No. Really. That's it. Say thank you, and not just when they do something extraordinary. Say it all the time. Say it for things you expect your partner to do as a co-parent, partner, or just as a functioning adult. Say it for things that are their job. Say it for things they did even imperfectly. Say it for things they say they will do. There are two major reasons to do this. For one thing, people tend to respond better to positive reinforcement than to negative reinforcement or punishment, so whatever you're thanking them for will be more likely to be repeated. But above and beyond using a "thank you" to get something you want, these words have the amazing ability to convey more than mere appreciation for, say, doing the dishes or cooking dinner.

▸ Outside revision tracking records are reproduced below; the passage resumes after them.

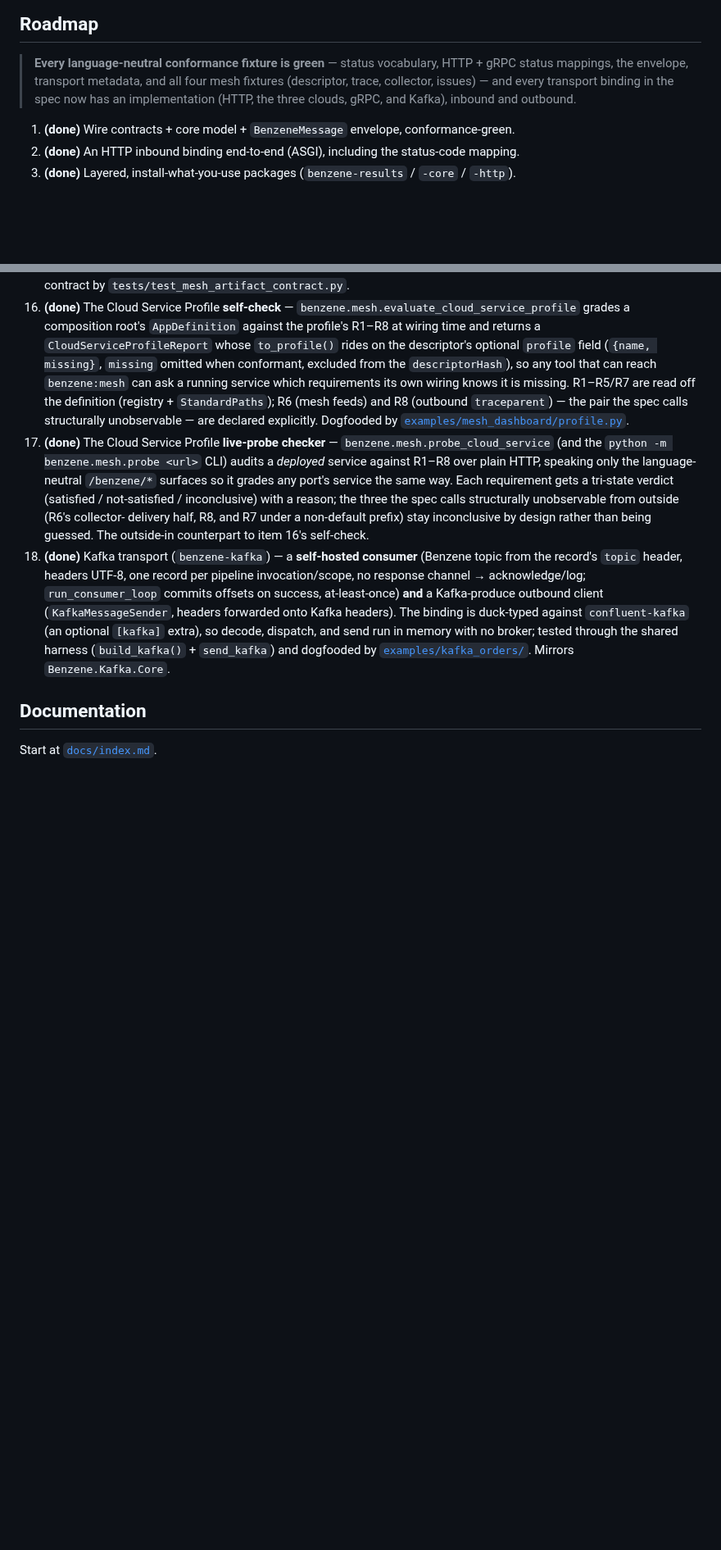
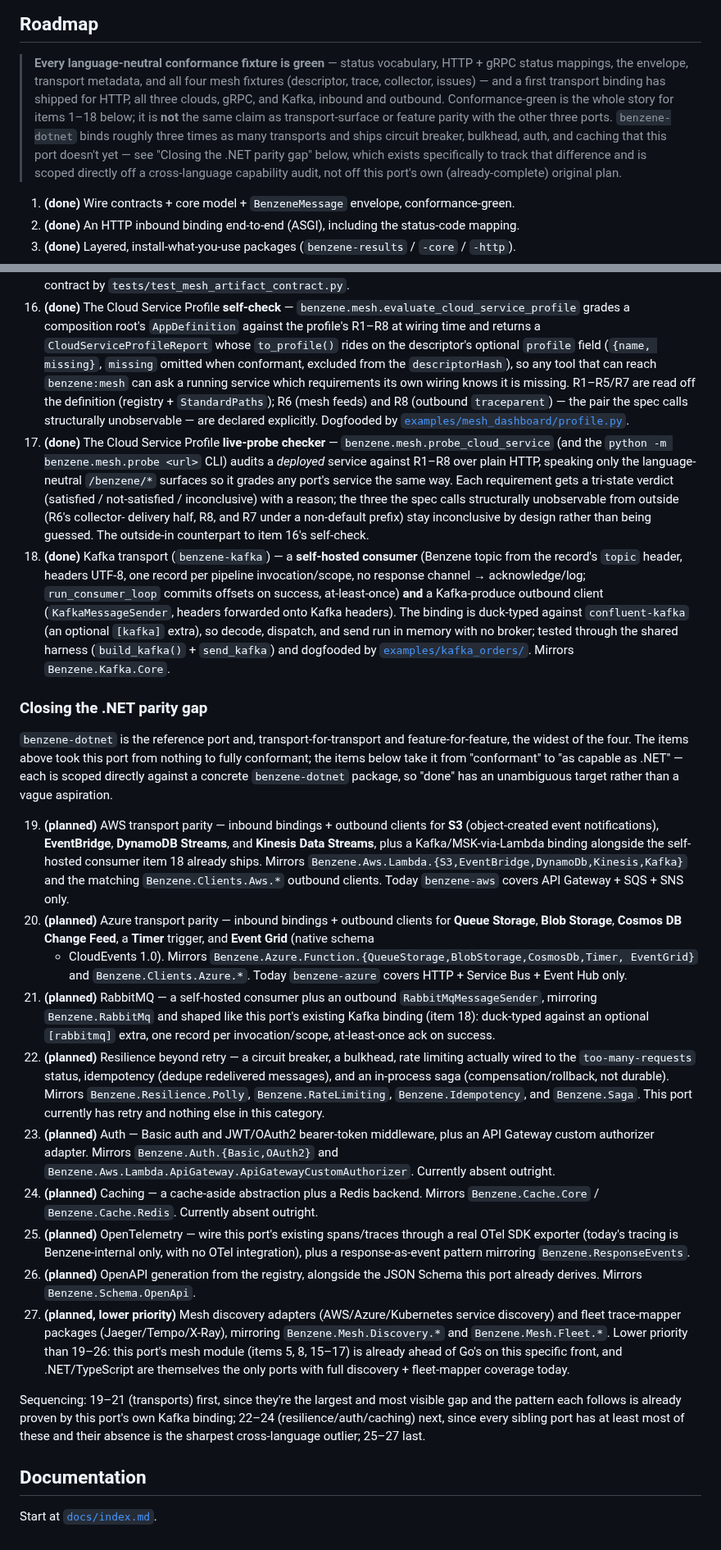
Before and after one commit to daniellepelley/benzene-python, a Markdown page: README.md, 2 parts joined by grey strips. Shown at 82% size. Drawn GitHub-style; blank space fills up the shorter version.

Commit message:
README: add a .NET-parity roadmap section
Items 1-18 are all conformance-complete, but conformant is not the same
claim as transport-surface or feature parity with benzene-dotnet, which
binds roughly three times as many transports and ships circuit breaker,
bulkhead, auth, and caching this port doesn't have yet. Adds items 19-27
scoped directly against the concrete .NET package each targets (AWS/Azure
transport parity, RabbitMQ, resilience beyond retry, auth, caching,
OpenTelemetry, OpenAPI, mesh discovery/fleet mappers), drawn from a
cross-language capability audit comparing all four ports.

```diff
--- a/README.md
+++ b/README.md
@@ -221,8 +221,13 @@ running .NET Benzene service) is what "conformant" means — see the spec's
 
 > **Every language-neutral conformance fixture is green** — status vocabulary, HTTP + gRPC status
 > mappings, the envelope, transport metadata, and all four mesh fixtures (descriptor, trace, collector,
-> issues) — and every transport binding in the spec now has an implementation (HTTP, the three clouds,
-> gRPC, and Kafka), inbound and outbound.
+> issues) — and a first transport binding has shipped for HTTP, all three clouds, gRPC, and Kafka,
+> inbound and outbound. Conformance-green is the whole story for items 1–18 below; it is **not** the
+> same claim as transport-surface or feature parity with the other three ports. `benzene-dotnet` binds
+> roughly three times as many transports and ships circuit breaker, bulkhead, auth, and caching that
+> this port doesn't yet — see "Closing the .NET parity gap" below, which exists specifically to track
+> that difference and is scoped directly off a cross-language capability audit, not off this port's own
+> (already-complete) original plan.
 
 1. **(done)** Wire contracts + core model + `BenzeneMessage` envelope, conformance-green.
 2. **(done)** An HTTP inbound binding end-to-end (ASGI), including the status-code mapping.
@@ -307,6 +312,52 @@ running .NET Benzene service) is what "conformant" means — see the spec's
     `send_kafka`) and dogfooded by [`examples/kafka_orders/`](examples/kafka_orders). Mirrors
     `Benzene.Kafka.Core`.
 
+### Closing the .NET parity gap
+
+`benzene-dotnet` is the reference port and, transport-for-transport and feature-for-feature, the
+widest of the four. The items above took this port from nothing to fully conformant; the items below
+take it from "conformant" to "as capable as .NET" — each is scoped directly against a concrete
+`benzene-dotnet` package, so "done" has an unambiguous target rather than a vague aspiration.
+
+19. **(planned)** AWS transport parity — inbound bindings + outbound clients for **S3** (object-created
+    event notifications), **EventBridge**, **DynamoDB Streams**, and **Kinesis Data Streams**, plus a
+    Kafka/MSK-via-Lambda binding alongside the self-hosted consumer item 18 already ships. Mirrors
+    `Benzene.Aws.Lambda.{S3,EventBridge,DynamoDb,Kinesis,Kafka}` and the matching `Benzene.Clients.Aws.*`
+    outbound clients. Today `benzene-aws` covers API Gateway + SQS + SNS only.
+20. **(planned)** Azure transport parity — inbound bindings + outbound clients for **Queue Storage**,
+    **Blob Storage**, **Cosmos DB Change Feed**, a **Timer** trigger, and **Event Grid** (native schema
+    + CloudEvents 1.0). Mirrors `Benzene.Azure.Function.{QueueStorage,BlobStorage,CosmosDb,Timer,
+    EventGrid}` and `Benzene.Clients.Azure.*`. Today `benzene-azure` covers HTTP + Service Bus +
+    Event Hub only.
+21. **(planned)** RabbitMQ — a self-hosted consumer plus an outbound `RabbitMqMessageSender`, mirroring
+    `Benzene.RabbitMq` and shaped like this port's existing Kafka binding (item 18): duck-typed against
+    an optional `[rabbitmq]` extra, one record per invocation/scope, at-least-once ack on success.
+22. **(planned)** Resilience beyond retry — a circuit breaker, a bulkhead, rate limiting actually wired
+    to the `too-many-requests` status, idempotency (dedupe redelivered messages), and an in-process saga
+    (compensation/rollback, not durable). Mirrors `Benzene.Resilience.Polly`, `Benzene.RateLimiting`,
+    `Benzene.Idempotency`, and `Benzene.Saga`. This port currently has retry and nothing else in this
+    category.
+23. **(planned)** Auth — Basic auth and JWT/OAuth2 bearer-token middleware, plus an API Gateway custom
+    authorizer adapter. Mirrors `Benzene.Auth.{Basic,OAuth2}` and
+    `Benzene.Aws.Lambda.ApiGateway.ApiGatewayCustomAuthorizer`. Currently absent outright.
+24. **(planned)** Caching — a cache-aside abstraction plus a Redis backend. Mirrors `Benzene.Cache.Core`
+    / `Benzene.Cache.Redis`. Currently absent outright.
+25. **(planned)** OpenTelemetry — wire this port's existing spans/traces through a real OTel SDK
+    exporter (today's tracing is Benzene-internal only, with no OTel integration), plus a
+    response-as-event pattern mirroring `Benzene.ResponseEvents`.
+26. **(planned)** OpenAPI generation from the registry, alongside the JSON Schema this port already
+    derives. Mirrors `Benzene.Schema.OpenApi`.
+27. **(planned, lower priority)** Mesh discovery adapters (AWS/Azure/Kubernetes service discovery) and
+    fleet trace-mapper packages (Jaeger/Tempo/X-Ray), mirroring `Benzene.Mesh.Discovery.*` and
+    `Benzene.Mesh.Fleet.*`. Lower priority than 19–26: this port's mesh module (items 5, 8, 15–17) is
+    already ahead of Go's on this specific front, and .NET/TypeScript are themselves the only ports with
+    full discovery + fleet-mapper coverage today.
+
+Sequencing: 19–21 (transports) first, since they're the largest and most visible gap and the pattern
+each follows is already proven by this port's own Kafka binding; 22–24 (resilience/auth/caching) next,
+since every sibling port has at least most of these and their absence is the sharpest cross-language
+outlier; 25–27 last.
+
 ## Documentation
 
 Start at [`docs/index.md`](docs/index.md).
```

Think of it in terms of the greatest '80s movie of all time, The Princess Bride. Westley was a farmhand for Buttercup's family, and she delighted in ordering him around. After each of her demands, Westley would simply reply "As you wish."
It was all he ever said to her. But over time, Buttercup realized something:
She was amazed to discover that when he was saying 'As you wish' what he meant was 'I love you.'
Funny how language works, huh? While we should always say what we mean, sometimes shorthand is necessary. Because when it comes to love, especially a lasting love, it's hard to put it into words every day. But when you make a habit of demonstrating mindful appreciation for one another, "thank you" comes with an emotional asterisk that leads to a footnote saying, "I truly and sincerely appreciate everything you do, including that last thing you just did. Because that thing you just did helped make this larger thing we're doing together, this whole family thing, run more smoothly. And on top of loving and being grateful for you, I love and am grateful for this life we have together. It can be a lot of work sometimes and I know it can leave us both exhausted, and that makes it hard to tell you every single day that you continue to be one of the most important people in my life."
Who wouldn't want to get that message every day? Who wouldn't be turned on by that?
To feel appreciated is to feel loved and to feel loved is to feel hot. Getting the sexiness back in your relationship can't just be an effort in the bedroom. It has to be an effort everywhere else, too.
Images: Quasic/Flickr; Giphy (13)